# What is being asked:
Note how many lines in the entries contain the string "body", then give that number and nothing else.

* * * * * * *

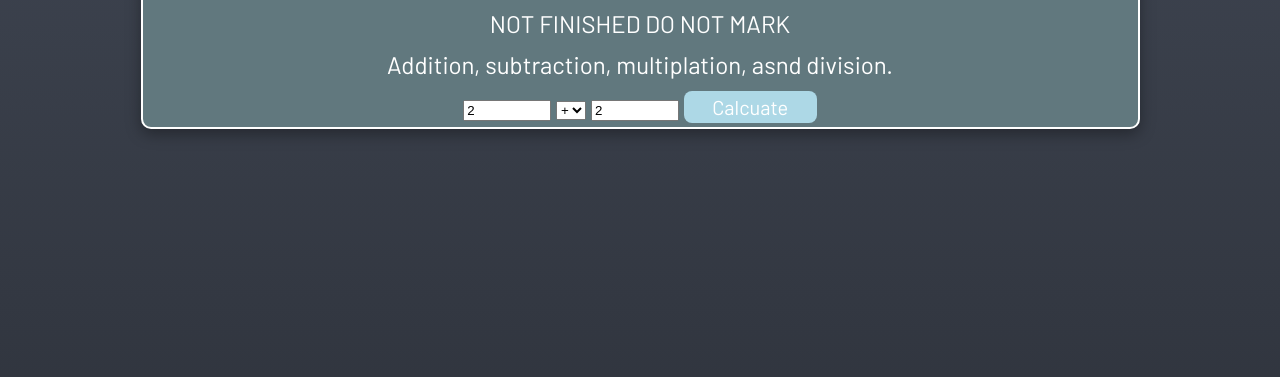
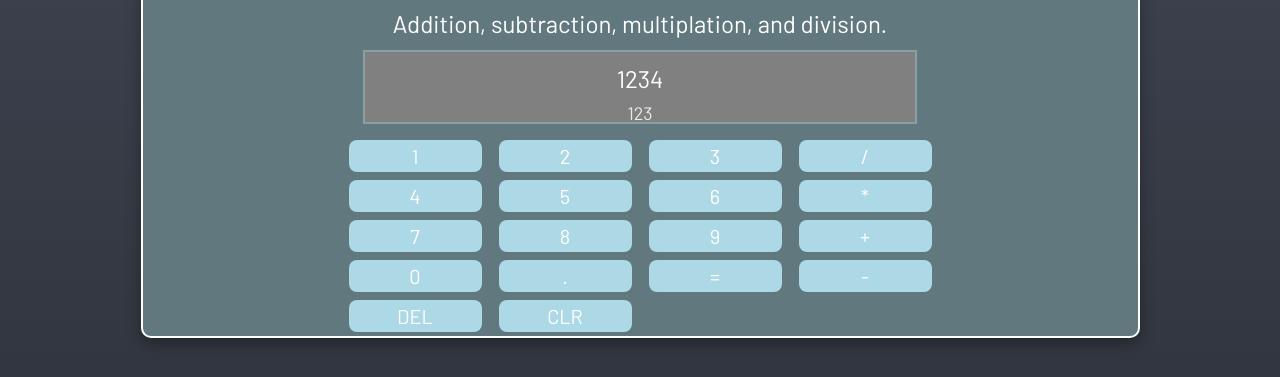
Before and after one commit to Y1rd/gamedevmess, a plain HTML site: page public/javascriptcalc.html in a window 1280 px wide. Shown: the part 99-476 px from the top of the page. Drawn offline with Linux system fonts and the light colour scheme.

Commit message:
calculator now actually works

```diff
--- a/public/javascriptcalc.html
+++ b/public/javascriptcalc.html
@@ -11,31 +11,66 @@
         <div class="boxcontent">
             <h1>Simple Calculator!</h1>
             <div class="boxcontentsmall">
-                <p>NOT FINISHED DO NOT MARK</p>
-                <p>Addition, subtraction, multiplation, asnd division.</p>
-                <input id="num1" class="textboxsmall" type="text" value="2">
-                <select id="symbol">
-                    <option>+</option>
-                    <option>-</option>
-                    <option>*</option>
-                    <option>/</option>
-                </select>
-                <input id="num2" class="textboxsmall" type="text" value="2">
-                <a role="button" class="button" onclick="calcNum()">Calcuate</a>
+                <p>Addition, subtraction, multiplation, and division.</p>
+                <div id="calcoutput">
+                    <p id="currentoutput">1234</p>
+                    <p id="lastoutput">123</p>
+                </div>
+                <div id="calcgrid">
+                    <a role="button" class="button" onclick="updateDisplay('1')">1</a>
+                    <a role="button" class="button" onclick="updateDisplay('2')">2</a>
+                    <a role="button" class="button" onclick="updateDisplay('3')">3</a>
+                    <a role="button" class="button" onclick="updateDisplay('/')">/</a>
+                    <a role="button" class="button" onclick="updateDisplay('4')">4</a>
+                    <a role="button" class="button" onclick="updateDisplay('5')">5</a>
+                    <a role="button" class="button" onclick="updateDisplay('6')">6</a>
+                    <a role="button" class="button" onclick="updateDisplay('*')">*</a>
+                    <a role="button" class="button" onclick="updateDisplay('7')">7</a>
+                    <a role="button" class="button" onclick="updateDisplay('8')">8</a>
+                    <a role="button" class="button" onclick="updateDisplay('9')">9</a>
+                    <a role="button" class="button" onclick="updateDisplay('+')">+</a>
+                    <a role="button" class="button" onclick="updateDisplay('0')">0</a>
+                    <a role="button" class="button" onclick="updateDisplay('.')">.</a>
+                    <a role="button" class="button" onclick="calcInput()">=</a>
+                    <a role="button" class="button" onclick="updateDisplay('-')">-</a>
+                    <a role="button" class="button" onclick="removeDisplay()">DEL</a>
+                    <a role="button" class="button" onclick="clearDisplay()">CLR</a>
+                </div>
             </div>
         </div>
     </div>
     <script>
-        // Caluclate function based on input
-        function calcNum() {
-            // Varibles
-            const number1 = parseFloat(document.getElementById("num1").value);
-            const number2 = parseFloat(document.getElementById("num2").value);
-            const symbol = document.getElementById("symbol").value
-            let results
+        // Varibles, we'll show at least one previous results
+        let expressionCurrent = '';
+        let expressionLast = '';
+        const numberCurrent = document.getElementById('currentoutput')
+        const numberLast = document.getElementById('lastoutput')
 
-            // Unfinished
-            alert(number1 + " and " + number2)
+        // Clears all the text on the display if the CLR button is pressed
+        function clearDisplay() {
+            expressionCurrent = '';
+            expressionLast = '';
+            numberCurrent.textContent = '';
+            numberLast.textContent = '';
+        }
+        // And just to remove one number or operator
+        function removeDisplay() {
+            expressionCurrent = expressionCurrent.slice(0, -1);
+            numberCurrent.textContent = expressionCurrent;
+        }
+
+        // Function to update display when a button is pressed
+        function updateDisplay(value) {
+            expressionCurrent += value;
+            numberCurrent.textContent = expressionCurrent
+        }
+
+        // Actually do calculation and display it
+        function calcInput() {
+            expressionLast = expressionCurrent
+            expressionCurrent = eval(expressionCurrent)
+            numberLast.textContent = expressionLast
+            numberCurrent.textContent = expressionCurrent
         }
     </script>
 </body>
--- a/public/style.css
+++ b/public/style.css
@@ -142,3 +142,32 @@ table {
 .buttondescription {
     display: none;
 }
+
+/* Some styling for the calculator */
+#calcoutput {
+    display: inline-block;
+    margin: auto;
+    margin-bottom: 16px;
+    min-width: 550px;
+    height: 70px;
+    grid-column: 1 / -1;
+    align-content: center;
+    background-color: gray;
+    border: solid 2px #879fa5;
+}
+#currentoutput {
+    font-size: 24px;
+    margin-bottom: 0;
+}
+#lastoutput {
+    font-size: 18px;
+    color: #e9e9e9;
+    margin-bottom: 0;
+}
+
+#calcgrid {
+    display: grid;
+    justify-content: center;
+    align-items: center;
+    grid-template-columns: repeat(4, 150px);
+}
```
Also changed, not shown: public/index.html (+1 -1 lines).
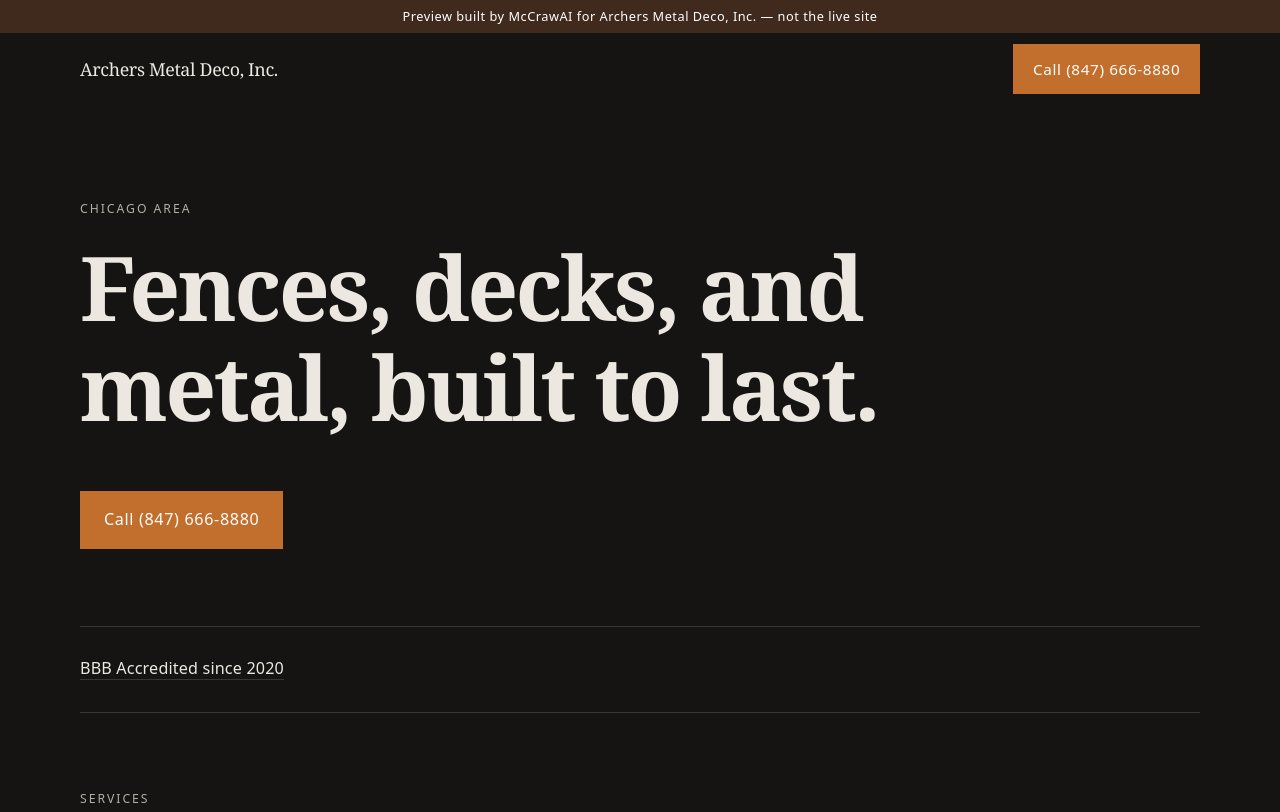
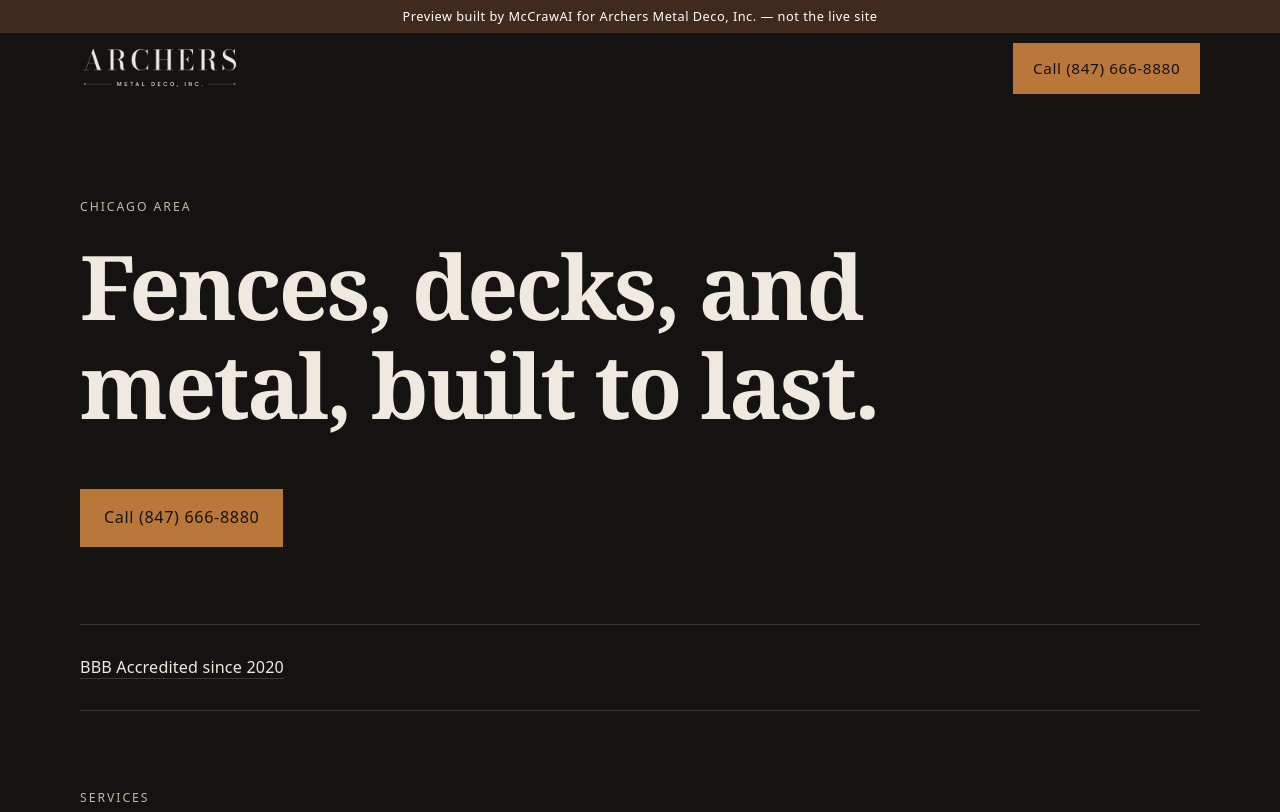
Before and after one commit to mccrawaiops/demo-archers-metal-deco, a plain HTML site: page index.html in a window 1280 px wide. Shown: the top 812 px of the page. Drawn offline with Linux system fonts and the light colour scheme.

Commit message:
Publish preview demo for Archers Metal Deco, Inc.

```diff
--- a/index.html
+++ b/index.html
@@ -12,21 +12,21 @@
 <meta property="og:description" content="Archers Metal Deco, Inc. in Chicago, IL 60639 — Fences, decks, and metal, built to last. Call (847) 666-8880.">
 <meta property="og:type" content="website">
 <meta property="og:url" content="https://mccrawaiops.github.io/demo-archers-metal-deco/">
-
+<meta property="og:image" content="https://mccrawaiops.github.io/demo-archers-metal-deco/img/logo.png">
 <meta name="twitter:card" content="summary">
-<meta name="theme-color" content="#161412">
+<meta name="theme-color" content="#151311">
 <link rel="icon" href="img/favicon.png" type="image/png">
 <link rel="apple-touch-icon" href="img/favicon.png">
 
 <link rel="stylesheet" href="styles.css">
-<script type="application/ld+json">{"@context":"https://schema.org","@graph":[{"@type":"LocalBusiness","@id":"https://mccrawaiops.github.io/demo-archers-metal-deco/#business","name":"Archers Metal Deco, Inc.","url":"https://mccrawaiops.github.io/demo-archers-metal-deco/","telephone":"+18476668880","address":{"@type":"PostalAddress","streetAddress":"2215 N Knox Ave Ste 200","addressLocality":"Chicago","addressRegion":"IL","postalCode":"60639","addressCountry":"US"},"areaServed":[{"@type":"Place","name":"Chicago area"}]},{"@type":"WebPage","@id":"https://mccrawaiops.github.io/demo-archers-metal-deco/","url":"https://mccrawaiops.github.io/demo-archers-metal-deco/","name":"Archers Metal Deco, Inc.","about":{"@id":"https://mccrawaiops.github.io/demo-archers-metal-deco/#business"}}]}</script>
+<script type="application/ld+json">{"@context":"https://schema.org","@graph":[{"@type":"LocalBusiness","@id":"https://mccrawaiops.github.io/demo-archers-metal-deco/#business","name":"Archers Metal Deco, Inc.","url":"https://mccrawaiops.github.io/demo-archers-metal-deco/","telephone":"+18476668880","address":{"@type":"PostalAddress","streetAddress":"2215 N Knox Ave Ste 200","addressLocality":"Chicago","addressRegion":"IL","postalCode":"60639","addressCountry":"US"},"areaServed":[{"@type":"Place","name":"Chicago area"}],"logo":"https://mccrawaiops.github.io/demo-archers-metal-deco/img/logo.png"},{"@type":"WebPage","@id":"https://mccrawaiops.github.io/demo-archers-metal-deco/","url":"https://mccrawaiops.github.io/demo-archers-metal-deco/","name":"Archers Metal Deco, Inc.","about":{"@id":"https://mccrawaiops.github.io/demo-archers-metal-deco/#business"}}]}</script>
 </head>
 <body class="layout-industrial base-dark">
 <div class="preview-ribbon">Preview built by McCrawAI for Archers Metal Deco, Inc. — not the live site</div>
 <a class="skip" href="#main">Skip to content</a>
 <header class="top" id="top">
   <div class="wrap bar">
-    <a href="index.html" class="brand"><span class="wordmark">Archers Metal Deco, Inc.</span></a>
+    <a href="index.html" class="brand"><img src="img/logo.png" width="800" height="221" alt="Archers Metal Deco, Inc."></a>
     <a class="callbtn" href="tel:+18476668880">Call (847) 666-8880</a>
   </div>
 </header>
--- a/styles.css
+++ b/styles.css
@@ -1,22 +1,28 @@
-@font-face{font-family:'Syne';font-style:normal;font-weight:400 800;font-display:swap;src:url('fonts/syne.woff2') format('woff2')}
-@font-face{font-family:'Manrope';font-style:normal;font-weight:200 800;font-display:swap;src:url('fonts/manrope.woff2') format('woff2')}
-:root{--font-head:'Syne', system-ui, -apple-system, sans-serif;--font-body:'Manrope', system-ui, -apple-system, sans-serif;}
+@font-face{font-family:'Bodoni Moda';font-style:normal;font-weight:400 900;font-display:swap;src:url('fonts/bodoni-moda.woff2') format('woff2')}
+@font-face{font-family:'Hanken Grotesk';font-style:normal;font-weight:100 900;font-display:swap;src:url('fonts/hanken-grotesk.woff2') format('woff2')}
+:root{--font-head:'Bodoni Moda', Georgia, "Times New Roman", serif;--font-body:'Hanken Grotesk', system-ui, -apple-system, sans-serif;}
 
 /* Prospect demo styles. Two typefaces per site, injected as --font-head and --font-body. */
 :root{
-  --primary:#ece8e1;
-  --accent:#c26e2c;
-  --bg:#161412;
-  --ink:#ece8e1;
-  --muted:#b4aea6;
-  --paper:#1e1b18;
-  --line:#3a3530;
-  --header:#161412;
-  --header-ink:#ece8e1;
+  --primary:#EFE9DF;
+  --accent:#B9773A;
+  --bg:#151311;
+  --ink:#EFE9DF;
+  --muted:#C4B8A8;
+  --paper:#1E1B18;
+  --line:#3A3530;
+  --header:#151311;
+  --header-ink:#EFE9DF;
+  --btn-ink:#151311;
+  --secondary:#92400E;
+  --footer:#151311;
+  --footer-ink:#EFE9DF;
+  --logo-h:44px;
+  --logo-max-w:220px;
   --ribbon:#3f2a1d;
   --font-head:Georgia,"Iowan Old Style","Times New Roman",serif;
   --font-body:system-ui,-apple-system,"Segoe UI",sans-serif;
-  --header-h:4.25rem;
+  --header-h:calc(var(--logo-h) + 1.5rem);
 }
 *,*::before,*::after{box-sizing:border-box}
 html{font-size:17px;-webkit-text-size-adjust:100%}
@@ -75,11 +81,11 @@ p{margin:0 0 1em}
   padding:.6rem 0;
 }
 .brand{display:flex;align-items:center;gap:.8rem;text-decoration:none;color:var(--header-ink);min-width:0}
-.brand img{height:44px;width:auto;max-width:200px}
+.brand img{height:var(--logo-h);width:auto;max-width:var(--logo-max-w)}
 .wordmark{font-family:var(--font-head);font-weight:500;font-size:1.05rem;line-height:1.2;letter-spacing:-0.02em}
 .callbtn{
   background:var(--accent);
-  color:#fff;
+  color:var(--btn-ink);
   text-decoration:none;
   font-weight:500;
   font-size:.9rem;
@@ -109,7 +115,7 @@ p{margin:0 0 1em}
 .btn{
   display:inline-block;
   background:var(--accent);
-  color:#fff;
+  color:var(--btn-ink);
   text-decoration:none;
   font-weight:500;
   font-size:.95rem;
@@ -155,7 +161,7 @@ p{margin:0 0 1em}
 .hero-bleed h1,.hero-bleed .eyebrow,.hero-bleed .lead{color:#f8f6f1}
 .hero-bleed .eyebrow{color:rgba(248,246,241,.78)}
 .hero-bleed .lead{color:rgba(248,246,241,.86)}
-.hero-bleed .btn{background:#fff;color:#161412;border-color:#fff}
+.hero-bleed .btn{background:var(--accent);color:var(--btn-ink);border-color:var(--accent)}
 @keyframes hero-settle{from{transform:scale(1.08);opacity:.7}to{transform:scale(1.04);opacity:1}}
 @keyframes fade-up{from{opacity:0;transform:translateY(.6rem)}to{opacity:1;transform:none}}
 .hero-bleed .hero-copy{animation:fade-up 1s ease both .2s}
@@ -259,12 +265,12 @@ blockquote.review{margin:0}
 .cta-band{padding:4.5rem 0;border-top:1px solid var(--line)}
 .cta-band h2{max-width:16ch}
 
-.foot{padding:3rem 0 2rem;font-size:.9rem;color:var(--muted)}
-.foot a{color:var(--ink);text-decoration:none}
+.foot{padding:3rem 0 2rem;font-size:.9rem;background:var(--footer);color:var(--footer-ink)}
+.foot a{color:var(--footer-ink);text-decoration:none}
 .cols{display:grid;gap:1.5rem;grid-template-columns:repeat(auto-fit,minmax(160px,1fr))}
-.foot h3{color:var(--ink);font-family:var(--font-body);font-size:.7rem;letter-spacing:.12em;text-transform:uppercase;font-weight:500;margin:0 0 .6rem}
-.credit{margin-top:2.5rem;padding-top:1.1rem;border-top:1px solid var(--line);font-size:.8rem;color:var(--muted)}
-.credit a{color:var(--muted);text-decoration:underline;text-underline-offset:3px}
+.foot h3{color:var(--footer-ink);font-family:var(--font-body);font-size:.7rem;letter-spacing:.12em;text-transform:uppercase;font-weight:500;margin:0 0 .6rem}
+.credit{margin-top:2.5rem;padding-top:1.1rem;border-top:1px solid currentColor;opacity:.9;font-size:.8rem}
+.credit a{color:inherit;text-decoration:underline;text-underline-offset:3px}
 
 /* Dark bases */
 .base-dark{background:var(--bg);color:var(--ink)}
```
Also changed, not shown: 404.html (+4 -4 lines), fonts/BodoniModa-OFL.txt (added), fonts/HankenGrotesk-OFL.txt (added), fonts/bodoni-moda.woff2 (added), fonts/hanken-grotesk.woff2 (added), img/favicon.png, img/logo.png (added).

* * * * * * *

# Solution for this task:
8